**WORK INSTRUCTIONS**
Please retype, unchanged, each line from the top of the material below through the line where "this page does not lay out, so" appears.
######
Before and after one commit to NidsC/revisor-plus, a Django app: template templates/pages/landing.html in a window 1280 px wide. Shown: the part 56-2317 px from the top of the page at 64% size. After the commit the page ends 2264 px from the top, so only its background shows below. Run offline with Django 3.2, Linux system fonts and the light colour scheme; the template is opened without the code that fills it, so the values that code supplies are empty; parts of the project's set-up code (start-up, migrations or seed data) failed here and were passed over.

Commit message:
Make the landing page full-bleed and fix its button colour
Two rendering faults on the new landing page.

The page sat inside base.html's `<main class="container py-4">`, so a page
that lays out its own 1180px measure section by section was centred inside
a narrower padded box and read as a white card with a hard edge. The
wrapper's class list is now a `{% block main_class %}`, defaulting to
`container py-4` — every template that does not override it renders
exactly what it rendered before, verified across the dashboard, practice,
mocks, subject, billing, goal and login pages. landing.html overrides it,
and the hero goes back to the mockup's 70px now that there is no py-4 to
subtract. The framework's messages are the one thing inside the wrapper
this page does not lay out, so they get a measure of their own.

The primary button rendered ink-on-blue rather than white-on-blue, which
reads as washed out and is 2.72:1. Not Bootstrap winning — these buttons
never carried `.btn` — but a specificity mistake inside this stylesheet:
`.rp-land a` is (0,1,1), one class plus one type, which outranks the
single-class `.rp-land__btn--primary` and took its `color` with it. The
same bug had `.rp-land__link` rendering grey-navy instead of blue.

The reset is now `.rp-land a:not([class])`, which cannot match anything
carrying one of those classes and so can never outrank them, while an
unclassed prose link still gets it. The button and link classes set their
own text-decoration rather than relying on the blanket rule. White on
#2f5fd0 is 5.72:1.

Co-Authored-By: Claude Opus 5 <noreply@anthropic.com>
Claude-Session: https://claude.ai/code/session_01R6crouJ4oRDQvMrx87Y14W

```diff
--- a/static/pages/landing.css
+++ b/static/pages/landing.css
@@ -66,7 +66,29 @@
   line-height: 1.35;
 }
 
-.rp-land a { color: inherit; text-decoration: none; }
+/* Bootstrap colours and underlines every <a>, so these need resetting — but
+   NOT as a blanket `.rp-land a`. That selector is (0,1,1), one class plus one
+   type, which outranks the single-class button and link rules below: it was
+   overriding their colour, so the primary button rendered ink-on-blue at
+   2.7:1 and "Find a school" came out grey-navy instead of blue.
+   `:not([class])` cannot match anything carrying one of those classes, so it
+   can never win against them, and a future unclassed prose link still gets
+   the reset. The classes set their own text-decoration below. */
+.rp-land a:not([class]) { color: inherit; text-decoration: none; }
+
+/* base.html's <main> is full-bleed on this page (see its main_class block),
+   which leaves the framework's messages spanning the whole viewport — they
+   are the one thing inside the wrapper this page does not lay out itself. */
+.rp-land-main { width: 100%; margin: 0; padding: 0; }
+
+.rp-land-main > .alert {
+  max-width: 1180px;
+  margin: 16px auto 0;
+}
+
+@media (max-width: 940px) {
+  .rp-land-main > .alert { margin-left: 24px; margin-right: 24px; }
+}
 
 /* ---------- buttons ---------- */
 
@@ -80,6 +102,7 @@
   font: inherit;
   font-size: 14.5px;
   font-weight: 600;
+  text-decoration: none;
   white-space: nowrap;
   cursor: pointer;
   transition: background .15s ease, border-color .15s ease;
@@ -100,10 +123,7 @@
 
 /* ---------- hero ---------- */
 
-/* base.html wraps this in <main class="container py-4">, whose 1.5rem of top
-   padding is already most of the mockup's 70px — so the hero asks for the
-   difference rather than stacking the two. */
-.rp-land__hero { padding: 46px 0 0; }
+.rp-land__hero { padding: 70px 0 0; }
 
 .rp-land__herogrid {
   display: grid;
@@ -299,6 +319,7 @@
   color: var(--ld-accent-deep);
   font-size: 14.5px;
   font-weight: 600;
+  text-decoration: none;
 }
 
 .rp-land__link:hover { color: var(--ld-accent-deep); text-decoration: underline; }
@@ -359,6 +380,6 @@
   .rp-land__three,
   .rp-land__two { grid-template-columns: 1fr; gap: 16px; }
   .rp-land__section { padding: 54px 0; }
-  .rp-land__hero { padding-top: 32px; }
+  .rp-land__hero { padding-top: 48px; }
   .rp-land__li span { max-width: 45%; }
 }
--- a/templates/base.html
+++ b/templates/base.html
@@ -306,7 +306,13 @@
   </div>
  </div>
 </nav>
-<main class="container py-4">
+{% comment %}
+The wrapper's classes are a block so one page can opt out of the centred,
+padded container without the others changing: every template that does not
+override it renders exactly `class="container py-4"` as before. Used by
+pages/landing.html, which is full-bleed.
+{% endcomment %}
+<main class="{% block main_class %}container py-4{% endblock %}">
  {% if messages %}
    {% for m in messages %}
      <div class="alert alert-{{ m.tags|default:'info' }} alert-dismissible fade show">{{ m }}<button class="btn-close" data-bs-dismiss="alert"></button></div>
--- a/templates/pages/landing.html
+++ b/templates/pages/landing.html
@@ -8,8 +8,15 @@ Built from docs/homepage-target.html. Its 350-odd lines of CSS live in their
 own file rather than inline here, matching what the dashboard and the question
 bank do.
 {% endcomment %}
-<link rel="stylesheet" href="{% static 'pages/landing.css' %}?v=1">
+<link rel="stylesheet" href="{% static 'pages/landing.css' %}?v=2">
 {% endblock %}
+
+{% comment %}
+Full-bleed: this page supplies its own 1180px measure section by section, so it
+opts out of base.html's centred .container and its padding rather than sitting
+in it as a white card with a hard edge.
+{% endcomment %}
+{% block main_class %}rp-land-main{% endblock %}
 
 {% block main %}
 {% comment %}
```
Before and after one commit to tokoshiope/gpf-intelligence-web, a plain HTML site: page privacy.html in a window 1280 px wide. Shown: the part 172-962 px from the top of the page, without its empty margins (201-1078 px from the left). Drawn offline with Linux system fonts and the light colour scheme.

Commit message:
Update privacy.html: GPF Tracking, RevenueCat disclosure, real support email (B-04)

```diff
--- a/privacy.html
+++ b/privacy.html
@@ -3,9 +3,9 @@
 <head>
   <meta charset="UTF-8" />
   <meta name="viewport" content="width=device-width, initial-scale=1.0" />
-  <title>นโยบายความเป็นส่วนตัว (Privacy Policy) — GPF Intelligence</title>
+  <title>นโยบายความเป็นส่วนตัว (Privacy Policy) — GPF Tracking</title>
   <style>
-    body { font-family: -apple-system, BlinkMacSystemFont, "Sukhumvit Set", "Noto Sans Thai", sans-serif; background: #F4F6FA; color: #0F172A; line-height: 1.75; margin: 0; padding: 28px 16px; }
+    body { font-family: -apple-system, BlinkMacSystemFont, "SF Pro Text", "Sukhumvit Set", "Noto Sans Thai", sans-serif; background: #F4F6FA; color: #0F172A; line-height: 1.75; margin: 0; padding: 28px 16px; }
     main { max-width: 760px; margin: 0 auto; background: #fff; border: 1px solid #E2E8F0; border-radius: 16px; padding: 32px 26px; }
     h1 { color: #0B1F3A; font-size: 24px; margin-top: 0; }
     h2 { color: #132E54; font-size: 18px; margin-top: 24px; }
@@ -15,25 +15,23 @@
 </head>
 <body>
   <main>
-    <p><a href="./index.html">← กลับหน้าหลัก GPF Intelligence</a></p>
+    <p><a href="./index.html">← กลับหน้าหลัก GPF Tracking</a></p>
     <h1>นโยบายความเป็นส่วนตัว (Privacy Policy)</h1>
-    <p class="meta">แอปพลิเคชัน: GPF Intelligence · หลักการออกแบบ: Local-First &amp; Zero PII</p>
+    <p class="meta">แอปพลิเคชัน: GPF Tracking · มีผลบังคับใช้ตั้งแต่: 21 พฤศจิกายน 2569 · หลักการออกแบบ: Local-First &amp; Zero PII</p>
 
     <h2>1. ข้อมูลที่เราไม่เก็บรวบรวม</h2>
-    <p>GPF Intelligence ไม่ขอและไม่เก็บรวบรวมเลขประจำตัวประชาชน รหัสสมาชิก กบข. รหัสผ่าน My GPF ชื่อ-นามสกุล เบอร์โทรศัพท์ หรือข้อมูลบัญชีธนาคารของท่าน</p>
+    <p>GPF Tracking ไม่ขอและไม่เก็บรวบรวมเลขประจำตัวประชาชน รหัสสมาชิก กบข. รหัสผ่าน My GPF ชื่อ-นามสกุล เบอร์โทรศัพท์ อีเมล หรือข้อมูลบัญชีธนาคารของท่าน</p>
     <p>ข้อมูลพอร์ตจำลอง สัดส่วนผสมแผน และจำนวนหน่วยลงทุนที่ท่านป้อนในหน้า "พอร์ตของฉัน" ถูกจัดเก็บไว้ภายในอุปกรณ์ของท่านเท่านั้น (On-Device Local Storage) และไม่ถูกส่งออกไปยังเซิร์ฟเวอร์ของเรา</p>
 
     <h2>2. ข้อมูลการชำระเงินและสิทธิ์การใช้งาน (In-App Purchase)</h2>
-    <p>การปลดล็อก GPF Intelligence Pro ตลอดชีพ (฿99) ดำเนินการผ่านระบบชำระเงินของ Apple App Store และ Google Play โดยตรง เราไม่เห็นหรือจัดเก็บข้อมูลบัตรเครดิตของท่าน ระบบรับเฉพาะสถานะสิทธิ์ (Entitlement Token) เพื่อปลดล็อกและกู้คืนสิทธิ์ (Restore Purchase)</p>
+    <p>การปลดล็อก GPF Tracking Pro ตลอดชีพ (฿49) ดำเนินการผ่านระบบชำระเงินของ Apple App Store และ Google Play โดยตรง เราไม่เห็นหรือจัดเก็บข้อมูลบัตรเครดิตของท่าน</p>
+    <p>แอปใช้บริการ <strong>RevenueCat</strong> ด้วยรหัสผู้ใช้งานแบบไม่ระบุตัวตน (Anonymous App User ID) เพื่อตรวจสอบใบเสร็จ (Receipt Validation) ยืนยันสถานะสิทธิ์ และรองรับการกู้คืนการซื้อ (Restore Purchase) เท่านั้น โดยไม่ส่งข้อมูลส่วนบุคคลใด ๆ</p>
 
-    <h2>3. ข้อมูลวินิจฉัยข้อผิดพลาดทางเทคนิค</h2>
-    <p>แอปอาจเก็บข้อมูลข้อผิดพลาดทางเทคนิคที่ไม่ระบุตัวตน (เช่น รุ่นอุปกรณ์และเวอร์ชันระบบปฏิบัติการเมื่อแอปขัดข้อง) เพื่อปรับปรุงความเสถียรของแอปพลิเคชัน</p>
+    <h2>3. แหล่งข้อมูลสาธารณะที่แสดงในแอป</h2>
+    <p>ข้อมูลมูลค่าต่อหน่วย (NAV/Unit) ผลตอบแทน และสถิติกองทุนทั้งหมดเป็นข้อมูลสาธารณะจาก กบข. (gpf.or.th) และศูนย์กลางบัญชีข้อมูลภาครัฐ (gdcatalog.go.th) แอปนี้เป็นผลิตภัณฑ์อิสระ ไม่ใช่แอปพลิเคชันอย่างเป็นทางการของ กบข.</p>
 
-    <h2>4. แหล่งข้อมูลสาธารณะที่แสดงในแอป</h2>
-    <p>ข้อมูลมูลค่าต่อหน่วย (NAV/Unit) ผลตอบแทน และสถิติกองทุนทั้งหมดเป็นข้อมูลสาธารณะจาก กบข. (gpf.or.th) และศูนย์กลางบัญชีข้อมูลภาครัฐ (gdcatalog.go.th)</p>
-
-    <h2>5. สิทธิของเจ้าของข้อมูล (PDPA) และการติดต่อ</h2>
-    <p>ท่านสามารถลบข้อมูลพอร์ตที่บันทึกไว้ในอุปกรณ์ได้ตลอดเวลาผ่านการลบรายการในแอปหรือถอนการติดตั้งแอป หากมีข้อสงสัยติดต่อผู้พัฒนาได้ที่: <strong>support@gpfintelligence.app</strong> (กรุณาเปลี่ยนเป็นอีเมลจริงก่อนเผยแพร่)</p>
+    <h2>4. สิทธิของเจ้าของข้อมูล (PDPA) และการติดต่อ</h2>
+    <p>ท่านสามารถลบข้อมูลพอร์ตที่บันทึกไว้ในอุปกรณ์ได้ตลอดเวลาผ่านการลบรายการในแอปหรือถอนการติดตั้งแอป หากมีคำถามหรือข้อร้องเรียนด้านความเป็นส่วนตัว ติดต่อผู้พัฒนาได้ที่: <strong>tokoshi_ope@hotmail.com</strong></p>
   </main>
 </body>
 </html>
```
######
**EXERCISE OUTPUT**
Before and after one commit to NidsC/revisor-plus, a Django app: template templates/pages/landing.html in a window 1280 px wide. Shown: the part 56-2317 px from the top of the page at 64% size. After the commit the page ends 2264 px from the top, so only its background shows below. Run offline with Django 3.2, Linux system fonts and the light colour scheme; the template is opened without the code that fills it, so the values that code supplies are empty; parts of the project's set-up code (start-up, migrations or seed data) failed here and were passed over.

Commit message:
Make the landing page full-bleed and fix its button colour
Two rendering faults on the new landing page.

The page sat inside base.html's `<main class="container py-4">`, so a page
that lays out its own 1180px measure section by section was centred inside
a narrower padded box and read as a white card with a hard edge. The
wrapper's class list is now a `{% block main_class %}`, defaulting to
`container py-4` — every template that does not override it renders
exactly what it rendered before, verified across the dashboard, practice,
mocks, subject, billing, goal and login pages. landing.html overrides it,
and the hero goes back to the mockup's 70px now that there is no py-4 to
subtract. The framework's messages are the one thing inside the wrapper
this page does not lay out, so they get a measure of their own.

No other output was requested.